• THE TASK:
What is needed is an exact reproduction of the listing, without its pictures.

┌─ MATERIAL SHOWN

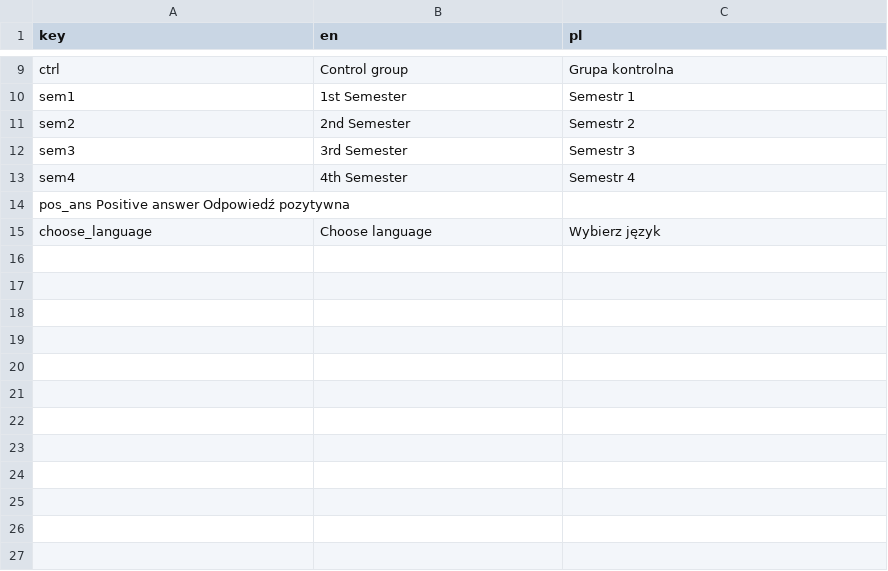
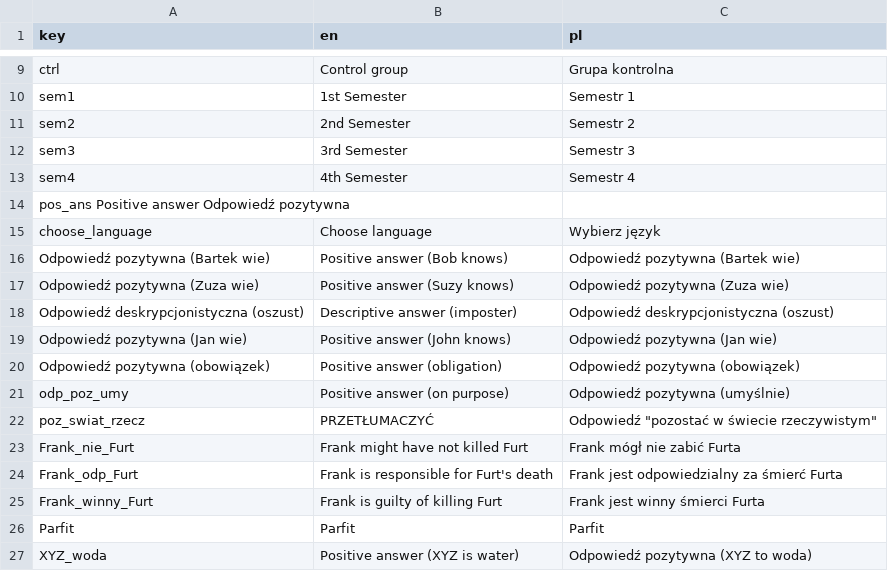
Before and after one commit to balkon16/intuicje_filozoficzne, a CSV file: dictionary.csv, drawn as a sheet; only a part is shown, gaps mark what is left out; the diff names each change by its address in the sheet, - before the commit and + after, or states it on an @@ line.

```diff
--- a/dictionary.csv
+++ b/dictionary.csv
+row 16: Odpowiedź pozytywna (Bartek wie) | Positive answer (Bob knows) | Odpowiedź pozytywna (Bartek wie)
+row 17: Odpowiedź pozytywna (Zuza wie) | Positive answer (Suzy knows) | Odpowiedź pozytywna (Zuza wie)
+row 18: Odpowiedź deskrypcjonistyczna (oszust) | Descriptive answer (imposter) | Odpowiedź deskrypcjonistyczna (oszust)
+row 19: Odpowiedź pozytywna (Jan wie) | Positive answer (John knows) | Odpowiedź pozytywna (Jan wie)
+row 20: Odpowiedź pozytywna (obowiązek) | Positive answer (obligation) | Odpowiedź pozytywna (obowiązek)
+row 21: odp_poz_umy | Positive answer (on purpose) | Odpowiedź pozytywna (umyślnie)
+row 22: poz_swiat_rzecz | PRZETŁUMACZYĆ | Odpowiedź "pozostać w świecie rzeczywistym"
+row 23: Frank_nie_Furt | Frank might have not killed Furt | Frank mógł nie zabić Furta
+row 24: Frank_odp_Furt | Frank is responsible for Furt's death | Frank jest odpowiedzialny za śmierć Furta
+row 25: Frank_winny_Furt | Frank is guilty of killing Furt | Frank jest winny śmierci Furta
+row 26: Parfit | Parfit | Parfit
+row 27: XYZ_woda | Positive answer (XYZ is water) | Odpowiedź pozytywna (XYZ to woda)
```
Also changed, not shown: 1 other file.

└─

• WRITTEN ANSWER:
Before and after one commit to balkon16/intuicje_filozoficzne, a CSV file: dictionary.csv, drawn as a sheet; only a part is shown, gaps mark what is left out; the diff names each change by its address in the sheet, - before the commit and + after, or states it on an @@ line.

```diff
--- a/dictionary.csv
+++ b/dictionary.csv
+row 16: Odpowiedź pozytywna (Bartek wie) | Positive answer (Bob knows) | Odpowiedź pozytywna (Bartek wie)
+row 17: Odpowiedź pozytywna (Zuza wie) | Positive answer (Suzy knows) | Odpowiedź pozytywna (Zuza wie)
+row 18: Odpowiedź deskrypcjonistyczna (oszust) | Descriptive answer (imposter) | Odpowiedź deskrypcjonistyczna (oszust)
+row 19: Odpowiedź pozytywna (Jan wie) | Positive answer (John knows) | Odpowiedź pozytywna (Jan wie)
+row 20: Odpowiedź pozytywna (obowiązek) | Positive answer (obligation) | Odpowiedź pozytywna (obowiązek)
+row 21: odp_poz_umy | Positive answer (on purpose) | Odpowiedź pozytywna (umyślnie)
+row 22: poz_swiat_rzecz | PRZETŁUMACZYĆ | Odpowiedź "pozostać w świecie rzeczywistym"
+row 23: Frank_nie_Furt | Frank might have not killed Furt | Frank mógł nie zabić Furta
+row 24: Frank_odp_Furt | Frank is responsible for Furt's death | Frank jest odpowiedzialny za śmierć Furta
+row 25: Frank_winny_Furt | Frank is guilty of killing Furt | Frank jest winny śmierci Furta
+row 26: Parfit | Parfit | Parfit
+row 27: XYZ_woda | Positive answer (XYZ is water) | Odpowiedź pozytywna (XYZ to woda)
```
Also changed, not shown: 1 other file.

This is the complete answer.